→ **REQUIREMENT**:
Give back the records that follow exactly, images excluded.

Revision comparison data
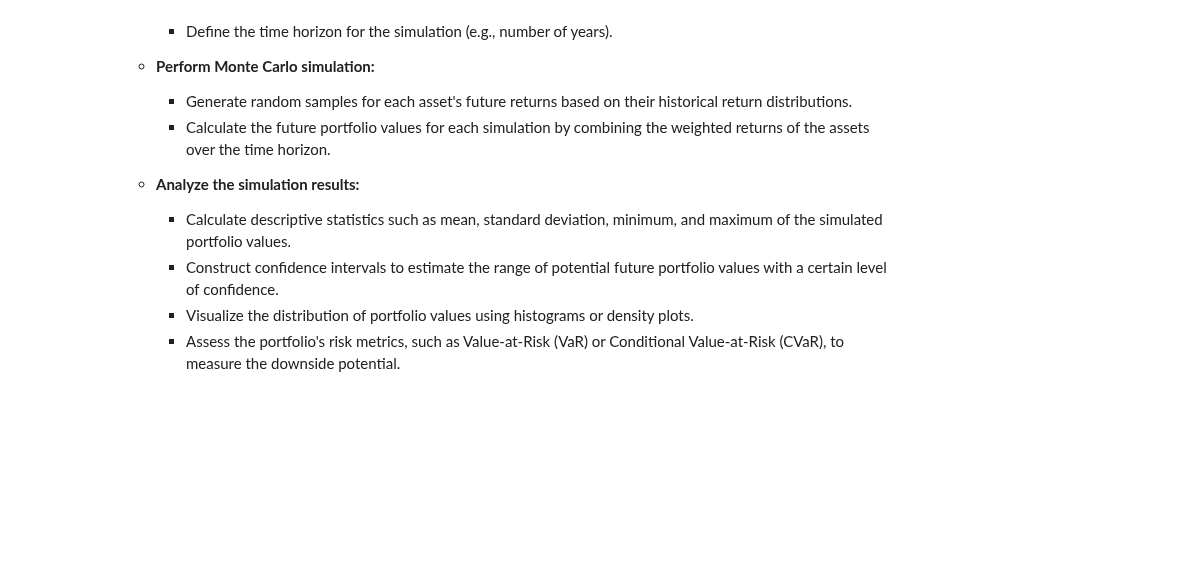
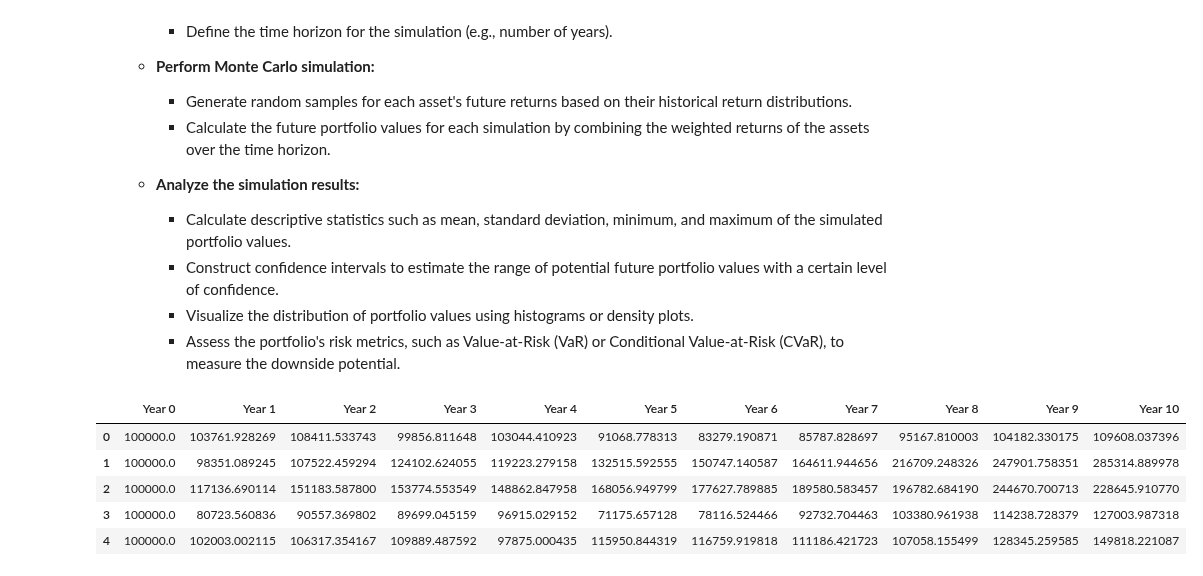
Before and after one commit to arunp77/MonteCarlo-simulation, a Jupyter notebook: Credi-market-risk/Portfolioperformance.ipynb, the cells around one changed output. Saved outputs shown, nothing was run; the diff lists cells and outputs as text; code cells hidden in the pictures; blank space fills up the shorter version.

```diff
--- a/Credi-market-risk/Portfolioperformance.ipynb
+++ b/Credi-market-risk/Portfolioperformance.ipynb
@@ -236,0 +240,9 @@ statistics = df_portfolio_values.describe().T[['mean', 'std', 'min', 'max']]
+# %%
+df_portfolio_values.head()
+# %% [output]
+|  | Year 0 | Year 1 | Year 2 | Year 3 | Year 4 | Year 5 | Year 6 | Year 7 | Year 8 | Year 9 | Year 10 |
+| 0 | 100000.0 | 103761.928269 | 108411.533743 | 99856.811648 | 103044.410923 | 91068.778313 | 83279.190871 | 85787.828697 | 95167.810003 | 104182.330175 | 109608.037396 |
+| 1 | 100000.0 | 98351.089245 | 107522.459294 | 124102.624055 | 119223.279158 | 132515.592555 | 150747.140587 | 164611.944656 | 216709.248326 | 247901.758351 | 285314.889978 |
+| 2 | 100000.0 | 117136.690114 | 151183.587800 | 153774.553549 | 148862.847958 | 168056.949799 | 177627.789885 | 189580.583457 | 196782.684190 | 244670.700713 | 228645.910770 |
+| 3 | 100000.0 | 80723.560836 | 90557.369802 | 89699.045159 | 96915.029152 | 71175.657128 | 78116.524466 | 92732.704463 | 103380.961938 | 114238.728379 | 127003.987318 |
+| 4 | 100000.0 | 102003.002115 | 106317.354167 | 109889.487592 | 97875.000435 | 115950.844319 | 116759.919818 | 111186.421723 | 107058.155499 | 128345.259585 | 149818.221087 |
```
Also changed, not shown: parts of 12 cells of this notebook.
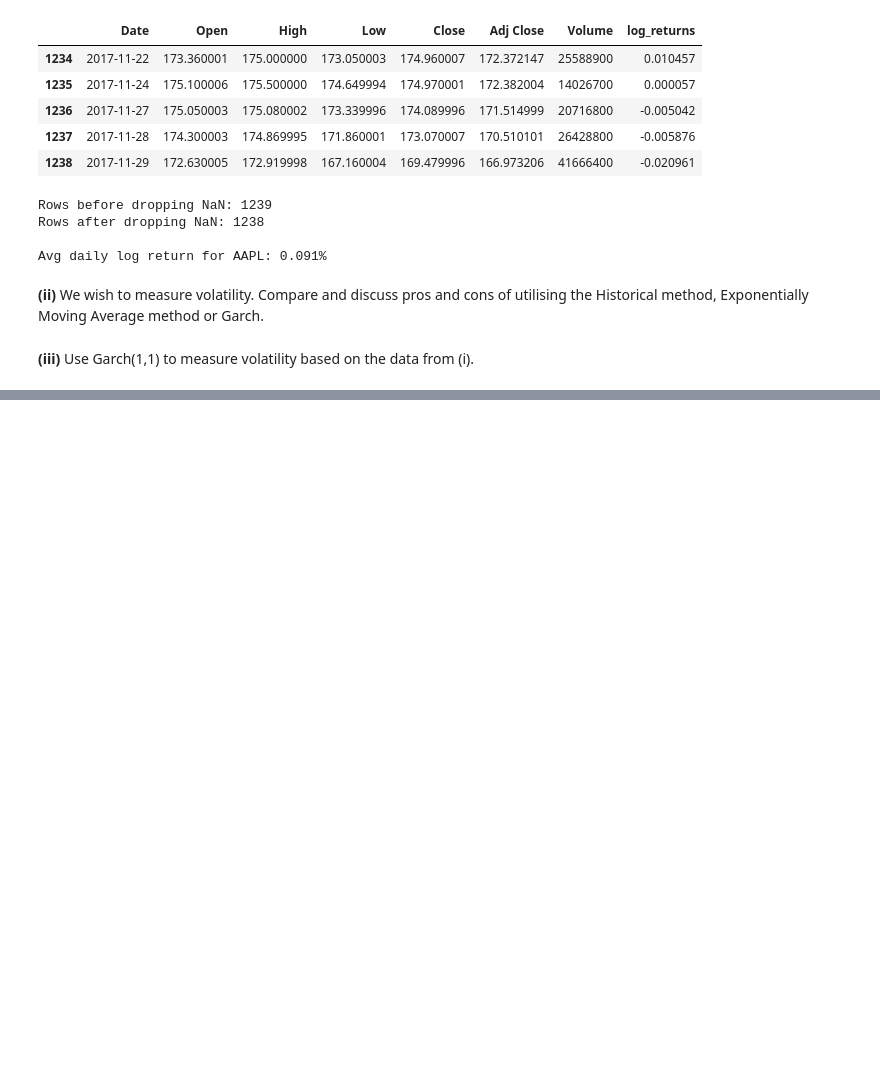
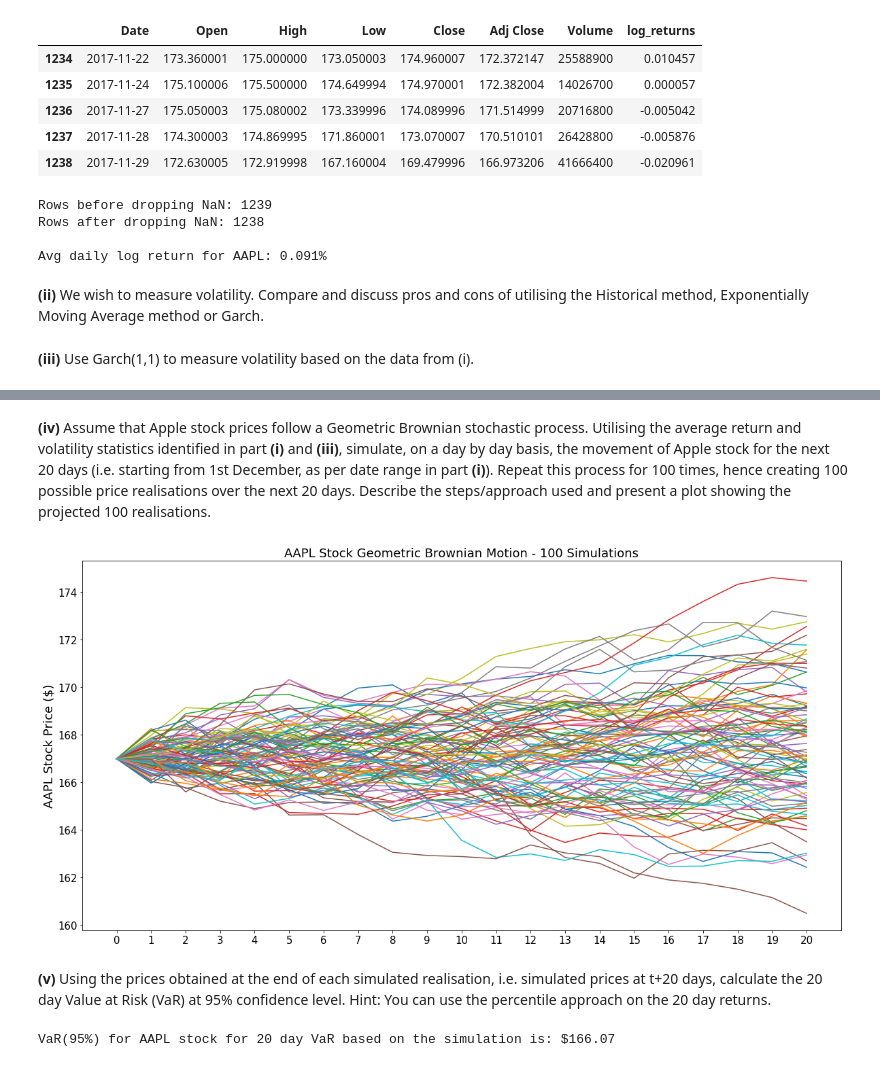
Before and after one commit to achmand/ari5122_assignment, a Jupyter notebook: src/fintech_part_2.ipynb, the cells around one changed output, grey strips where cells are left out. Saved outputs shown, nothing was run; the diff lists cells and outputs as text; code cells hidden in the pictures; blank space fills up the shorter version.

```diff
--- a/src/fintech_part_2.ipynb
+++ b/src/fintech_part_2.ipynb
@@ -137,3 +139,18 @@ Avg daily log return for AAPL: 0.091%
 <b>(ii)</b> We wish to measure volatility. Compare and discuss pros and cons of utilising the Historical method, Exponentially Moving Average method or Garch.
 # %% [markdown]
 <b>(iii)</b> Use Garch(1,1) to measure volatility based on the data from (i).
+# %%
+# compute volatility based on Garch(1,1)
+aapl_anualized_vol = fmd.arch_vol(returns=aapl_prices["log_returns"],
+                                  year_days=const.YEAR_250,
+                                  update_freq=5,
+                                  verbose=False,
+                                  kwargs = {"vol":"Garch",
+                                            "p":1,
+                                            "o":0,
+                                            "q":1,
+                                            "dist":"Normal"})
+
+# print results
+aapl_anualized_vol = round(aapl_anualized_vol, 2)
+print("Annualized Volatility for AAPL based of Garch(1,1): {0}%".format(aapl_anualized_vol))
@@ -139,0 +169,45 @@ Avg daily log return for AAPL: 0.091%
+# %% [markdown]
+<b>(iv)</b> Assume that Apple stock prices follow a Geometric Brownian stochastic process. Utilising the average return and volatility statistics identified in part <b>(i)</b> and <b>(iii)</b>, simulate, on a day by day basis, the movement of Apple stock for the next 20 days (i.e. starting from 1st December, as per date range in part <b>(i)</b>). Repeat this process for 100 times, hence creating 100 possible price realisations over the next 20 days. Describe the steps/approach used and present a plot showing the projected 100 realisations.
+# %%
+# parameters for geometric brownian motion
+n_increments = 20
+n_simulations = 100
+current_price = aapl_prices.tail(1)[const.COL_ADJ_CLOSE].values[0]
+expected_return = avg_logret / 100
+expected_volatility = (aapl_anualized_vol * np.sqrt(1/const.YEAR_250)) / 100
+
+# reference to hold prices at t+20 for Q2.(v)
+prices_t_20 = []
+
+# start simulation
+plt.figure(figsize=(20,10))
+for i in range(n_simulations):
+    brownian_path = fmd.brownian_motion(n_increments=n_increments)[0]
+    stock_prices, time_periods = fmd.geo_brownian_motion(current_price=current_price,
+                                                         expected_return=expected_return,
+                                                         expected_volatility=expected_volatility,
+                                                         brownian_path=brownian_path,
+                                                         n_increments=n_increments)
+
+    # append last price to list
+    prices_t_20.append(stock_prices[n_increments])
+
+    # plot each path
+    plt.plot(time_periods, stock_prices)
+
+# show plot with results
+plt.ylabel("AAPL Stock Price ($)", fontsize=18)
+plt.title("AAPL Stock Geometric Brownian Motion - {0} Simulations".format(n_simulations), fontsize=18)
+plt.tick_params(labelsize=15)
+plt.xticks(np.arange(0, 1 + 1/n_increments, 1/n_increments), labels=np.arange(0, n_increments + 1, 1))
+plt.show()
+# %% [output]
+[figure, added]
+# %% [markdown]
+<b>(v)</b> Using the prices obtained at the end of each simulated realisation, i.e. simulated prices at t+20 days, calculate the 20 day Value at Risk (VaR) at 95% confidence level. Hint: You can use the percentile approach on the 20 day returns.
+# %%
+# sort the prices at t+20
+aapl_var_95 = round(np.percentile(stock_prices, 5), 2)
+print("VaR(95%) for AAPL stock for {0} day VaR based on the simulation is: ${1}".format(n_increments, aapl_var_95))
+# %% [output]
+VaR(95%) for AAPL stock for 20 day VaR based on the simulation is: $166.07
```
Also changed, not shown: parts of 2 cells of this notebook, 2 other files.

→ **EXPECTED OUTPUT**:
Before and after one commit to arunp77/MonteCarlo-simulation, a Jupyter notebook: Credi-market-risk/Portfolioperformance.ipynb, the cells around one changed output. Saved outputs shown, nothing was run; the diff lists cells and outputs as text; code cells hidden in the pictures; blank space fills up the shorter version.

```diff
--- a/Credi-market-risk/Portfolioperformance.ipynb
+++ b/Credi-market-risk/Portfolioperformance.ipynb
@@ -236,0 +240,9 @@ statistics = df_portfolio_values.describe().T[['mean', 'std', 'min', 'max']]
+# %%
+df_portfolio_values.head()
+# %% [output]
+|  | Year 0 | Year 1 | Year 2 | Year 3 | Year 4 | Year 5 | Year 6 | Year 7 | Year 8 | Year 9 | Year 10 |
+| 0 | 100000.0 | 103761.928269 | 108411.533743 | 99856.811648 | 103044.410923 | 91068.778313 | 83279.190871 | 85787.828697 | 95167.810003 | 104182.330175 | 109608.037396 |
+| 1 | 100000.0 | 98351.089245 | 107522.459294 | 124102.624055 | 119223.279158 | 132515.592555 | 150747.140587 | 164611.944656 | 216709.248326 | 247901.758351 | 285314.889978 |
+| 2 | 100000.0 | 117136.690114 | 151183.587800 | 153774.553549 | 148862.847958 | 168056.949799 | 177627.789885 | 189580.583457 | 196782.684190 | 244670.700713 | 228645.910770 |
+| 3 | 100000.0 | 80723.560836 | 90557.369802 | 89699.045159 | 96915.029152 | 71175.657128 | 78116.524466 | 92732.704463 | 103380.961938 | 114238.728379 | 127003.987318 |
+| 4 | 100000.0 | 102003.002115 | 106317.354167 | 109889.487592 | 97875.000435 | 115950.844319 | 116759.919818 | 111186.421723 | 107058.155499 | 128345.259585 | 149818.221087 |
```
Also changed, not shown: parts of 12 cells of this notebook.
Before and after one commit to achmand/ari5122_assignment, a Jupyter notebook: src/fintech_part_2.ipynb, the cells around one changed output, grey strips where cells are left out. Saved outputs shown, nothing was run; the diff lists cells and outputs as text; code cells hidden in the pictures; blank space fills up the shorter version.

```diff
--- a/src/fintech_part_2.ipynb
+++ b/src/fintech_part_2.ipynb
@@ -137,3 +139,18 @@ Avg daily log return for AAPL: 0.091%
 <b>(ii)</b> We wish to measure volatility. Compare and discuss pros and cons of utilising the Historical method, Exponentially Moving Average method or Garch.
 # %% [markdown]
 <b>(iii)</b> Use Garch(1,1) to measure volatility based on the data from (i).
+# %%
+# compute volatility based on Garch(1,1)
+aapl_anualized_vol = fmd.arch_vol(returns=aapl_prices["log_returns"],
+                                  year_days=const.YEAR_250,
+                                  update_freq=5,
+                                  verbose=False,
+                                  kwargs = {"vol":"Garch",
+                                            "p":1,
+                                            "o":0,
+                                            "q":1,
+                                            "dist":"Normal"})
+
+# print results
+aapl_anualized_vol = round(aapl_anualized_vol, 2)
+print("Annualized Volatility for AAPL based of Garch(1,1): {0}%".format(aapl_anualized_vol))
@@ -139,0 +169,45 @@ Avg daily log return for AAPL: 0.091%
+# %% [markdown]
+<b>(iv)</b> Assume that Apple stock prices follow a Geometric Brownian stochastic process. Utilising the average return and volatility statistics identified in part <b>(i)</b> and <b>(iii)</b>, simulate, on a day by day basis, the movement of Apple stock for the next 20 days (i.e. starting from 1st December, as per date range in part <b>(i)</b>). Repeat this process for 100 times, hence creating 100 possible price realisations over the next 20 days. Describe the steps/approach used and present a plot showing the projected 100 realisations.
+# %%
+# parameters for geometric brownian motion
+n_increments = 20
+n_simulations = 100
+current_price = aapl_prices.tail(1)[const.COL_ADJ_CLOSE].values[0]
+expected_return = avg_logret / 100
+expected_volatility = (aapl_anualized_vol * np.sqrt(1/const.YEAR_250)) / 100
+
+# reference to hold prices at t+20 for Q2.(v)
+prices_t_20 = []
+
+# start simulation
+plt.figure(figsize=(20,10))
+for i in range(n_simulations):
+    brownian_path = fmd.brownian_motion(n_increments=n_increments)[0]
+    stock_prices, time_periods = fmd.geo_brownian_motion(current_price=current_price,
+                                                         expected_return=expected_return,
+                                                         expected_volatility=expected_volatility,
+                                                         brownian_path=brownian_path,
+                                                         n_increments=n_increments)
+
+    # append last price to list
+    prices_t_20.append(stock_prices[n_increments])
+
+    # plot each path
+    plt.plot(time_periods, stock_prices)
+
+# show plot with results
+plt.ylabel("AAPL Stock Price ($)", fontsize=18)
+plt.title("AAPL Stock Geometric Brownian Motion - {0} Simulations".format(n_simulations), fontsize=18)
+plt.tick_params(labelsize=15)
+plt.xticks(np.arange(0, 1 + 1/n_increments, 1/n_increments), labels=np.arange(0, n_increments + 1, 1))
+plt.show()
+# %% [output]
+[figure, added]
+# %% [markdown]
+<b>(v)</b> Using the prices obtained at the end of each simulated realisation, i.e. simulated prices at t+20 days, calculate the 20 day Value at Risk (VaR) at 95% confidence level. Hint: You can use the percentile approach on the 20 day returns.
+# %%
+# sort the prices at t+20
+aapl_var_95 = round(np.percentile(stock_prices, 5), 2)
+print("VaR(95%) for AAPL stock for {0} day VaR based on the simulation is: ${1}".format(n_increments, aapl_var_95))
+# %% [output]
+VaR(95%) for AAPL stock for 20 day VaR based on the simulation is: $166.07
```
Also changed, not shown: parts of 2 cells of this notebook, 2 other files.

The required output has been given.